Russell's position change was part of Purdue's move from a 4-3 to a 3-4 defense. The idea was to get bigger linebackers on the edges. Russell appeared to be a good fit, but in four games he's produced just 11 tackles and no sacks.
Still, Hazell said the junior has a future at the position.
“He probably needs a lot more reps, and a lot better feel, a natural feel.
“I'd like to see him just go at times. When he sees a gap, run through it and try to make a play. But that's a learning process.”
Russell's struggles mirror that of senior defensive linemen Bruce Gaston, Greg Latta and Ryan Isaac. To win at Penn State, that group has to take charge.
“We've got to get to that next gap,” Hazell said. “(Offensive linemen) are cutting us off on the zone schemes. We've got to move a little quicker. We've got to be able to create penetration. We're getting our hips turned sideways. We've got to make sure our hips are up the field and not going to the boundary.”
One Purdue key will be slowing down receiver Allen Robinson, who has 73 catches for 1,106 yards and six touchdowns.

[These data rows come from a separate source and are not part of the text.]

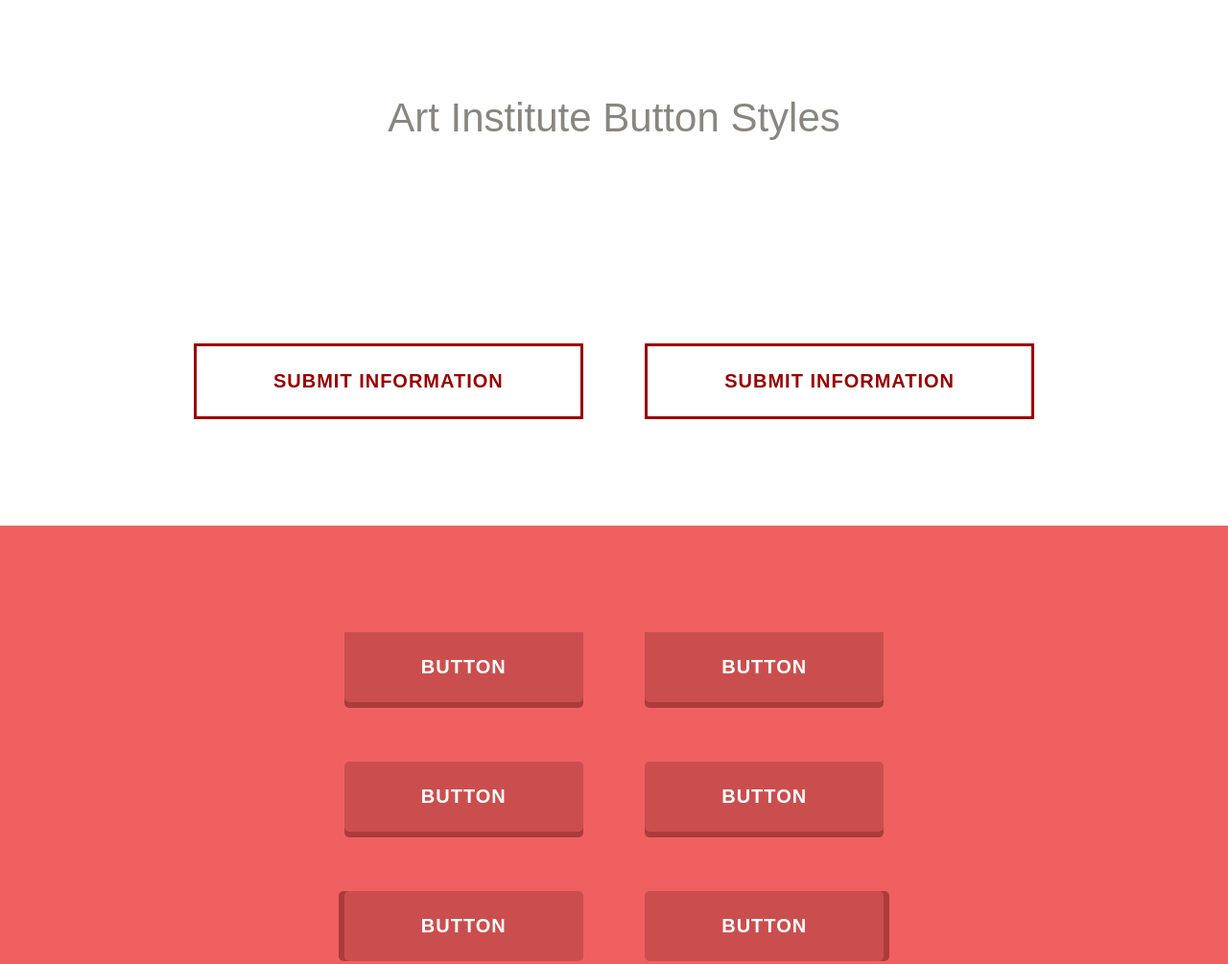
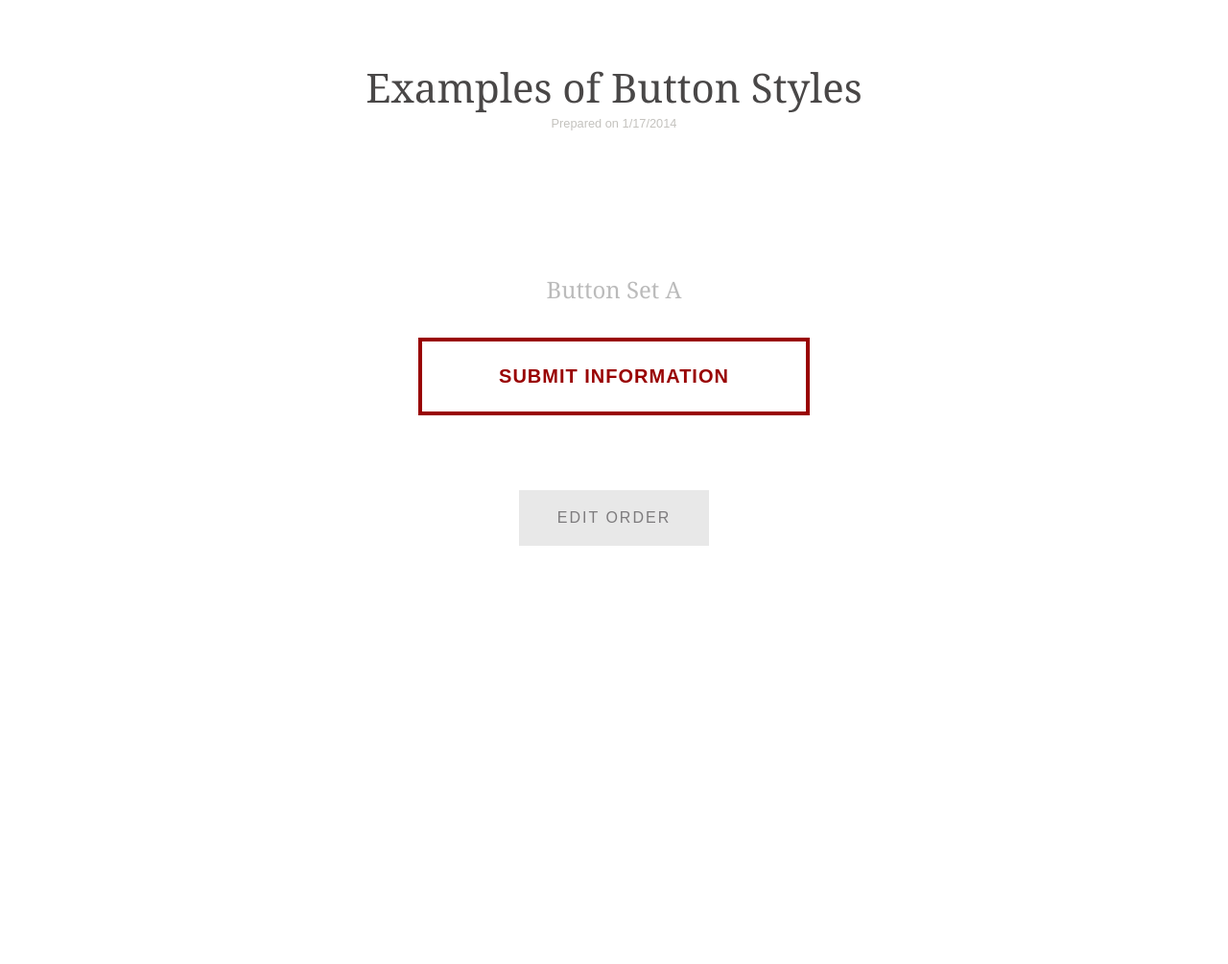
Before and after one commit to silaslevi/silaslevi.github.io, a plain HTML site: page index.html in a window 1280 px wide. Shown: the top 1005 px of the page at 96% size. After the commit the page ends 800 px from the top, so only its background shows below. Drawn offline with Linux system fonts and the light colour scheme.

Commit message:
Added Button Styles

```diff
--- a/css/component.css
+++ b/css/component.css
@@ -30,6 +30,26 @@
 	transition: all 0.3s;
 }
 
+.btn-tertiary {
+	border: none;
+	font-family: 'Arial';
+	font-size: 16px;
+	color: inherit;
+	background: none;
+	cursor: pointer;
+	padding: 20px 40px;
+	display: inline-block;
+	margin: 15px 30px;
+	text-transform: uppercase;
+	letter-spacing: 2px;
+	font-weight: 400;
+	outline: none;
+	position: relative;
+	/*-webkit-transition: all 0.3s;
+	-moz-transition: all 0.3s;
+	transition: all 0.3s;*/
+}
+
 .btn:after {
 	content: '';
 	position: absolute;
@@ -135,7 +155,7 @@
 
 /* Button 1 */
 .btn-1 {
-	border: 3px solid #990000;
+	border: 4px solid #990000;
 	color: #990000;
 }
 
@@ -148,8 +168,9 @@
 }
 
 .btn-1a:active {
+	border: 4px solid #65100C;
 	color: #FFF;
-	background: #b2a582;
+	background: #65100C;
 
 }
 
@@ -295,9 +316,9 @@
 
 /* Button 2 */
 .btn-2 {
-	background: #cb4e4e;
-	color: #fff;
-	box-shadow: 0 6px #ab3c3c;
+	background: #E8E8E8;
+	color: #7D7B7D;
+	/*box-shadow: 0 6px #ab3c3c;*/
 	-webkit-transition: none;
 	-moz-transition: none;
 	transition: none;
@@ -305,12 +326,12 @@
 
 /* Button 2a */
 .btn-2a {
-	border-radius: 0 0 5px 5px;
+	border-radius: 0 0 0px 0px;
 }
 
 .btn-2a:hover {
-	box-shadow: 0 4px #ab3c3c;
-	top: 2px;
+	box-shadow: 0 2px #ab3c3c;
+	/*top: 2px;*/
 }
 
 .btn-2a:active {
--- a/css/default.css
+++ b/css/default.css
@@ -22,6 +22,19 @@ body {
 	background: #fff;
 }
 
+h1 {font-family: 'Georgia';
+	font-weight:100;
+	color:#494747;
+}
+
+h2 {font-family: 'Georgia';
+	font-weight:100;
+	color:#BBBBBB;
+}
+
+
+
+
 a {
 	color: #888;
 	text-decoration: none;
@@ -35,8 +48,9 @@ a:active {
 /* Header Style */
 .main,
 .container > header {
+	text-align: center;
 	margin: 0 auto;
-	padding: 6em;
+	padding: 4em;
 }
 
 .container > header {
@@ -51,10 +65,11 @@ a:active {
 }
 
 .container > header span {
-	display: block;
-	font-size: 60%;
+	text-align:center;
+	display: inline;
+	font-size: 80%;
 	opacity: 0.5;
-	padding: 0 0 0.6em 0.1em;
+	padding: 0;
 }
 
 /* To Navigation Style */
@@ -127,7 +142,7 @@ a:active {
 
 .container > section {
 	margin: 0 auto;
-	padding: 5em 3em;
+	padding: 2em 1em;
 	text-align: center;
 	color: #fff;
 }
@@ -148,7 +163,7 @@ a:active {
 }
 
 .color-1 {
-	background: ##F8F8FF;
+	background: #FFF;
 }
 
 .color-2 {
--- a/index.html
+++ b/index.html
@@ -16,22 +16,23 @@
 		<div class="container">
 			<!-- Top Navigation -->
 			<div class="codrops-top clearfix">
-		<span></span></a></div>
+			</div>
 			<header>
-				<h1>Art Institute Button Styles</h1>
+				<h1>Examples of Button Styles</h1><span>Prepared on 1/17/2014</span>
 			</header>
 			<section class="color-1">
 				<p class="text note-touch">Note that on mobile devices the effects might not all work as intended.</p>
-				<p>
+			  <p>	<h2> Button Set A </h2>
 					<button class="btn btn-1 btn-1a">Submit Information</button>
-					<button class="btn btn-1 btn-1b">Submit Information</button>
-
 				</p>
 
-			</section>
-			<section class="color-2">
+            	<p>	<button class="btn btn-tertiary btn-2 btn-2a">Edit Order</button>
+                <!--<button class="btn btn-1 btn-1b">Submit Information</button>-->
+              </p>
+            </section>
+            <!-- <section class="color-2">
 				<p>
-					<button class="btn btn-2 btn-2a">Button</button>
+
 					<button class="btn btn-2 btn-2b">Button</button>
 				</p>
 				<p>
@@ -107,7 +108,7 @@
 					<button class="btn btn-6 btn-6k">Button</button>
 					<button class="btn btn-6 btn-6l">Button</button>
 				</p>
-			</section>
+			</section>-->
 
 		</div><!-- /container -->
 		<script src="js/classie.js"></script>
```
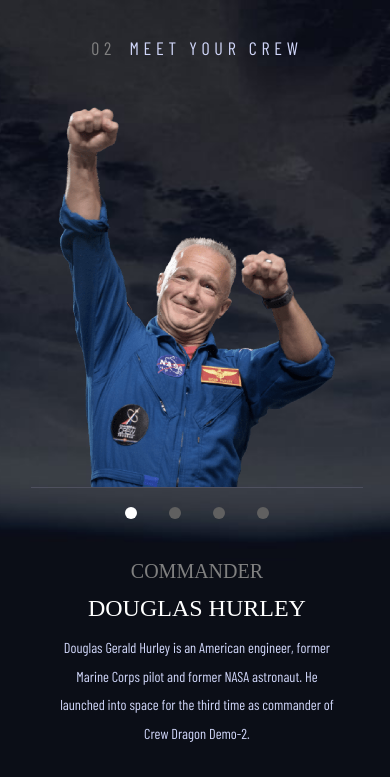
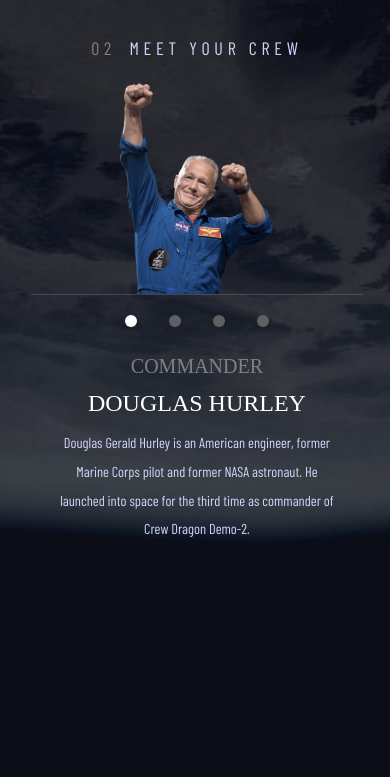
Before and after one commit to hypnobean/spacetourism, a plain HTML site: page crew.html in a window 390 px wide. Shown: the part 67-844 px from the top of the page. Drawn offline with nearby package versions, Linux system fonts and the light colour scheme; a web font is replaced by a local one.

Commit message:
fix consistency of image size on mobile screen

```diff
--- a/style/style-crew.css
+++ b/style/style-crew.css
@@ -185,6 +185,7 @@ label span:hover {
 
   .crew-body {
     grid-template-rows: 70px auto 50px;
+    min-height: revert;
   }
 
   .crew-text {
@@ -218,6 +219,7 @@ label span:hover {
 
   .crew-img img {
     object-fit: contain;
+    max-height: 25vh;
   }
 
   .carousel-labels {
```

That will include pressuring true freshman quarterback Christian Hackenberg, who has thrown for 2,187 yards and 13 TDs.
“(Robinson) is a good player,” Hazell said. “They've got a young quarterback, so they have to be careful in how they get the ball to him.
“He catches the ball well in traffic, so we're going to have to do a good job of disrupting routes and getting guys in the quarterback's face so he doesn't have such easy lanes to throw it to.”
Despite his youth, Hackenberg has been among the Big Ten passing leaders all season.
“He stands in there pretty well for a young guy,” Hazell said. “They do a lot of half-field reads with him, so he doesn't have to scan across the field. As a coaching staff, they've kind of protected him, which you have to do with a young guy. But he's getting better each week.”
Purdue freshman quarterback Danny Etling got sacked twice by Iowa last Saturday. That was a big improvement considering he'd been sacked 16 times in his previous three games, and reflected improvement in the young offensive line. Two starters -- right guard Jordan Roos and left guard Jason King -- are freshmen. Center Robert Kugler is a sophomore.
Possibly moving into the mix is freshman Cameron Cermin.
“You look at college football programs and (the offensive line) is the one play where you'd like to get them two or three years into the program before you throw those guys out there because it takes time to develop,” Hazell said.
“I like their prospects for years to come.”
Penn State (5-4 overall) needs a victory to clinch a non-losing season. Purdue (1-8) is looking to snap a seven-game losing streak.